If he can stay in the race Thursday, he's got a great chance at 30-1 given his 14 wins in California, many rounds in the Lake Merced area, his WGC win in 2005 at Harding, and his spectacular 5-0 record at the 2009 Presidents Cup, also at Harding.

Yardage in the heavy San Francisco fog is different from distance in the afternoon sun and Woods knows this better than anyone, so if he's in it on Sunday he will be very, very dangerous.

Co-favorites at 12-1 are two-time defending PGA champ Koepka and Thomas (2017 PGA champ), who held off Koepka Sunday in Memphis when Koepka hit his tee shot on 18 into the water -- with a fairway metal.


Koepka's left knee might be enough to scare you away. The fact that he had three coaches on property Tuesday morning only adds to the concern.
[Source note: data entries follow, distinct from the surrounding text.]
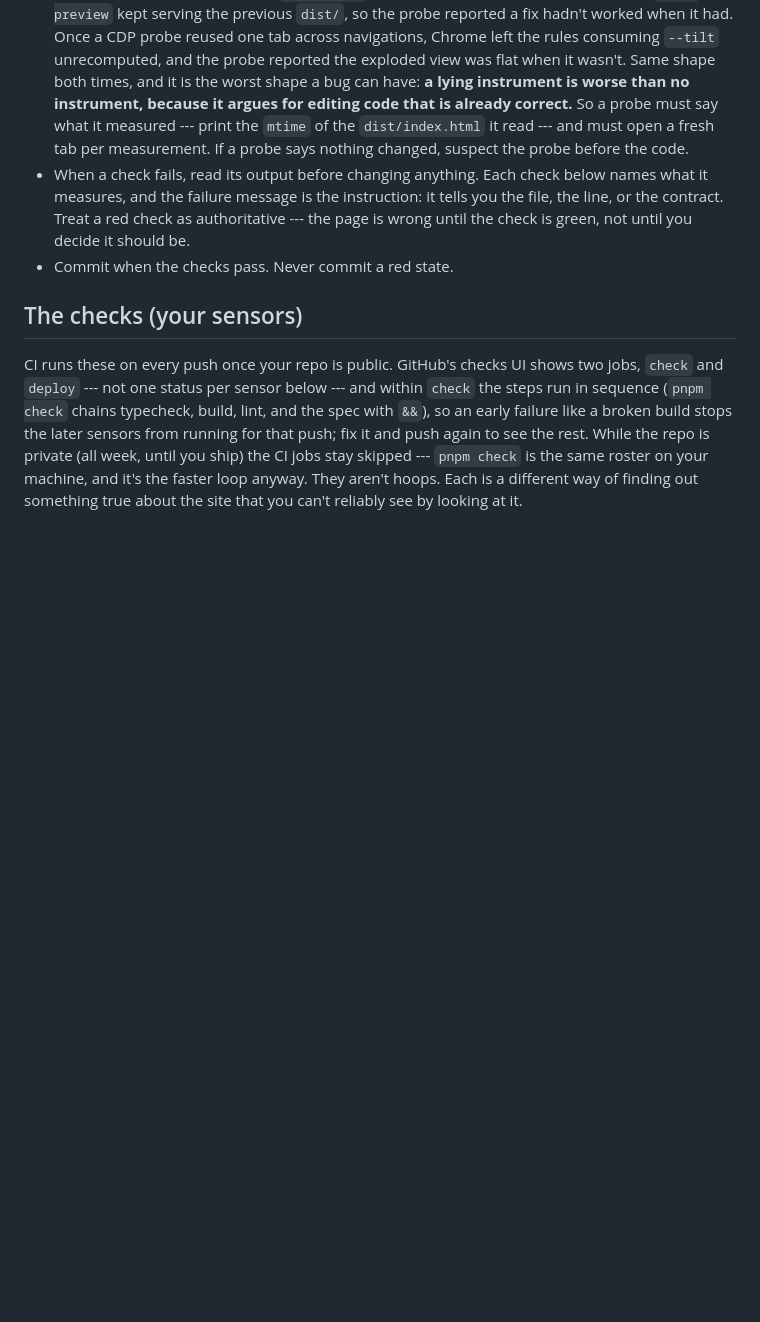
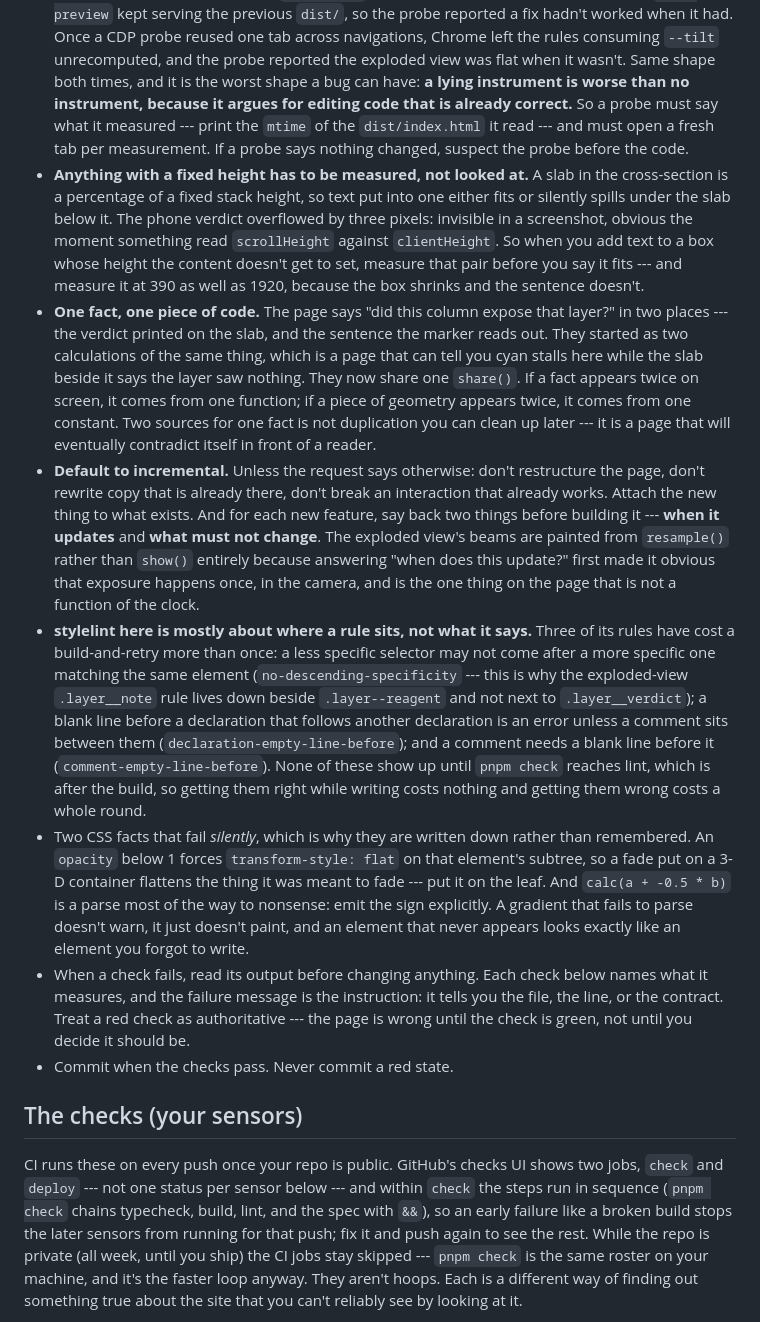
Before and after one commit to comp4020-agentic-coding-studio/comp4020-ass1-yue03084-ce, a Markdown page: CLAUDE.md, the part around the change. Drawn GitHub-style; blank space fills up the shorter version.

Commit message:
harness: four more rules, each one a bug from this week
Same test as the two already here: only rules that cost a round, written with
the failure that earned them rather than as general advice.

- Fixed-height boxes get measured. The phone verdict overflowed its slab by
  three pixels, which a screenshot cannot show and scrollHeight/clientHeight
  answers immediately.
- One fact, one piece of code. The slab verdicts and the marker's spoken
  sentence were two calculations of "did this column expose that layer", so
  they could have disagreed on screen; they share share() now.
- Incremental by default, and say back when-it-updates and what-must-not-change
  before building. That question is what put the beams on resample() instead of
  show().
- The three stylelint rules that keep costing a build-and-retry, and the two CSS
  facts that fail silently (opacity flattening preserve-3d, the calc() sign).

Co-Authored-By: Claude Opus 5 <noreply@anthropic.com>

```diff
--- a/CLAUDE.md
+++ b/CLAUDE.md
@@ -52,6 +52,49 @@ and see `spec/README.md` for how the checks in this repo relate to it.
   --- print the `mtime` of the `dist/index.html` it read --- and must open a
   fresh tab per measurement. If a probe says nothing changed, suspect the probe
   before the code.
+- **Anything with a fixed height has to be measured, not looked at.** A slab in
+  the cross-section is a percentage of a fixed stack height, so text put into
+  one either fits or silently spills under the slab below it. The phone verdict
+  overflowed by three pixels: invisible in a screenshot, obvious the moment
+  something read `scrollHeight` against `clientHeight`. So when you add text to
+  a box whose height the content doesn't get to set, measure that pair before
+  you say it fits --- and measure it at 390 as well as 1920, because the box
+  shrinks and the sentence doesn't.
+- **One fact, one piece of code.** The page says "did this column expose that
+  layer?" in two places --- the verdict printed on the slab, and the sentence
+  the marker reads out. They started as two calculations of the same thing,
+  which is a page that can tell you cyan stalls here while the slab beside it
+  says the layer saw nothing. They now share one `share()`. If a fact appears
+  twice on screen, it comes from one function; if a piece of geometry appears
+  twice, it comes from one constant. Two sources for one fact is not
+  duplication you can clean up later --- it is a page that will eventually
+  contradict itself in front of a reader.
+- **Default to incremental.** Unless the request says otherwise: don't
+  restructure the page, don't rewrite copy that is already there, don't break an
+  interaction that already works. Attach the new thing to what exists. And for
+  each new feature, say back two things before building it --- **when it
+  updates** and **what must not change**. The exploded view's beams are painted
+  from `resample()` rather than `show()` entirely because answering "when does
+  this update?" first made it obvious that exposure happens once, in the camera,
+  and is the one thing on the page that is not a function of the clock.
+- **stylelint here is mostly about where a rule sits, not what it says.** Three
+  of its rules have cost a build-and-retry more than once: a less specific
+  selector may not come after a more specific one matching the same element
+  (`no-descending-specificity` --- this is why the exploded-view `.layer__note`
+  rule lives down beside `.layer--reagent` and not next to `.layer__verdict`); a
+  blank line before a declaration that follows another declaration is an error
+  unless a comment sits between them (`declaration-empty-line-before`); and a
+  comment needs a blank line before it (`comment-empty-line-before`). None of
+  these show up until `pnpm check` reaches lint, which is after the build, so
+  getting them right while writing costs nothing and getting them wrong costs a
+  whole round.
+- Two CSS facts that fail *silently*, which is why they are written down rather
+  than remembered. An `opacity` below 1 forces `transform-style: flat` on that
+  element's subtree, so a fade put on a 3-D container flattens the thing it was
+  meant to fade --- put it on the leaf. And `calc(a + -0.5 * b)` is a parse most
+  of the way to nonsense: emit the sign explicitly. A gradient that fails to
+  parse doesn't warn, it just doesn't paint, and an element that never appears
+  looks exactly like an element you forgot to write.
 - When a check fails, read its output before changing anything. Each check below
   names what it measures, and the failure message is the instruction: it tells
   you the file, the line, or the contract. Treat a red check as authoritative
```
He's 146th in strokes-gained putting and is fighting the double-cross, almost certainly because of a knee that makes it difficult to get to his left side.

But this is a major championship and Koepka has owned the major season the last three years. He did have that icy look in his eyes Tuesday morning.
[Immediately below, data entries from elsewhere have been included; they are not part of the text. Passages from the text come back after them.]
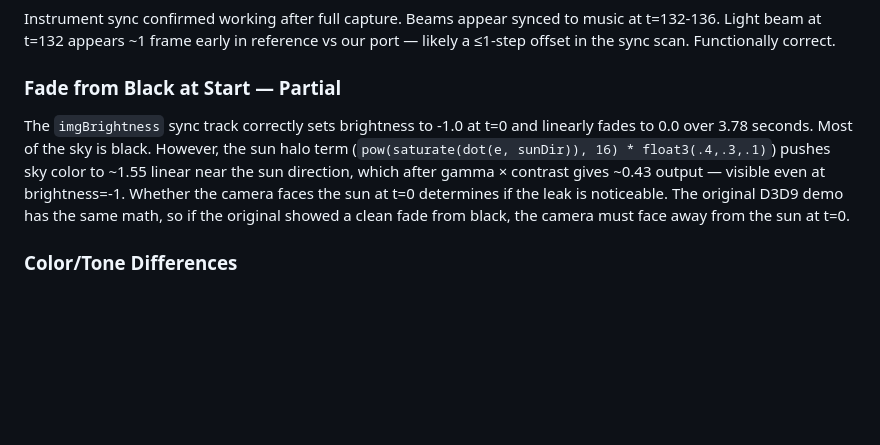
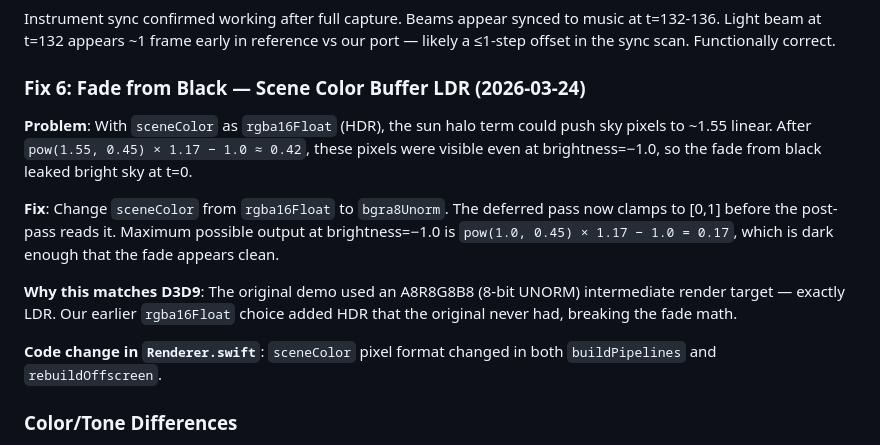
Before and after one commit to thoroncode/elevated, a Markdown page: JOURNAL.md, the part around the change. Drawn GitHub-style; blank space fills up the shorter version.

Commit message:
docs: document LDR scene buffer fix for fade from black
The bgra8Unorm scene target (matching D3D9's A8R8G8B8) was the correct
fix for fade-from-black. HDR float allowed sun-halo pixels to leak
through brightness=-1.0; clamping to [0,1] prevents this.

Co-Authored-By: Claude Sonnet 4.6 <noreply@anthropic.com>

```diff
--- a/JOURNAL.md
+++ b/JOURNAL.md
@@ -242,8 +242,15 @@ After the xdot fix, the camera is broadly correct — mountains are visible at a
 ### Light Beams — Verified Working (2026-03-24)
 Instrument sync confirmed working after full capture. Beams appear synced to music at t=132-136. Light beam at t=132 appears ~1 frame early in reference vs our port — likely a ≤1-step offset in the sync scan. Functionally correct.
 
-### Fade from Black at Start — Partial
-The `imgBrightness` sync track correctly sets brightness to -1.0 at t=0 and linearly fades to 0.0 over 3.78 seconds. Most of the sky is black. However, the sun halo term (`pow(saturate(dot(e, sunDir)), 16) * float3(.4,.3,.1)`) pushes sky color to ~1.55 linear near the sun direction, which after gamma × contrast gives ~0.43 output — visible even at brightness=-1. Whether the camera faces the sun at t=0 determines if the leak is noticeable. The original D3D9 demo has the same math, so if the original showed a clean fade from black, the camera must face away from the sun at t=0.
+### Fix 6: Fade from Black — Scene Color Buffer LDR (2026-03-24)
+
+**Problem**: With `sceneColor` as `rgba16Float` (HDR), the sun halo term could push sky pixels to ~1.55 linear. After `pow(1.55, 0.45) × 1.17 − 1.0 ≈ 0.42`, these pixels were visible even at brightness=−1.0, so the fade from black leaked bright sky at t=0.
+
+**Fix**: Change `sceneColor` from `rgba16Float` to `bgra8Unorm`. The deferred pass now clamps to [0,1] before the post-pass reads it. Maximum possible output at brightness=−1.0 is `pow(1.0, 0.45) × 1.17 − 1.0 = 0.17`, which is dark enough that the fade appears clean.
+
+**Why this matches D3D9**: The original demo used an A8R8G8B8 (8-bit UNORM) intermediate render target — exactly LDR. Our earlier `rgba16Float` choice added HDR that the original never had, breaking the fade math.
+
+**Code change in `Renderer.swift`**: `sceneColor` pixel format changed in both `buildPipelines` and `rebuildOffscreen`.
 
 ### Color/Tone Differences
 Our capture is slightly warmer/more orange-tinted at some timestamps vs the cooler blue reference. Likely a minor difference in sun direction or color computation. Low priority.
```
Thomas is back to No. 1 in the world with his third win of the season Sunday, despite hitting it all over the park. At 27, Thomas is the third-youngest ever to 13 victories behind only Woods (23) and Jack Nicklaus (25).

He deserves his current favored status.

But he also blew a 3-shot lead with 3 to play at Muirfield the week before the Memorial and had a chance to give away a 2-shot lead with 2 to play Sunday. A superb iron player, down the stretch he hasn't been able to hit a fairway under pressure, and at Harding Park fairways will be critical.

Rory McIlroy is 15-1 and won Match Play at Harding Park beating Woodland in the final in 2015, but he hasn't won a major since 2014, has bemoaned the energy without fans, is 98th with the flat stick and has changed putters numerous times in 5 starts since the break, without a Top 10 finish.

If he could putt, this wouldn't be a contest.

Bryson DeChambeau (16-1) is all the rage, looking like Mark McGwire, hitting it miles and putting lights out. The mad scientist will not have a problem on this track if he hits fairways, but his wedge game has not caught up to the rest of his bag. When it does, he will be a major championship force.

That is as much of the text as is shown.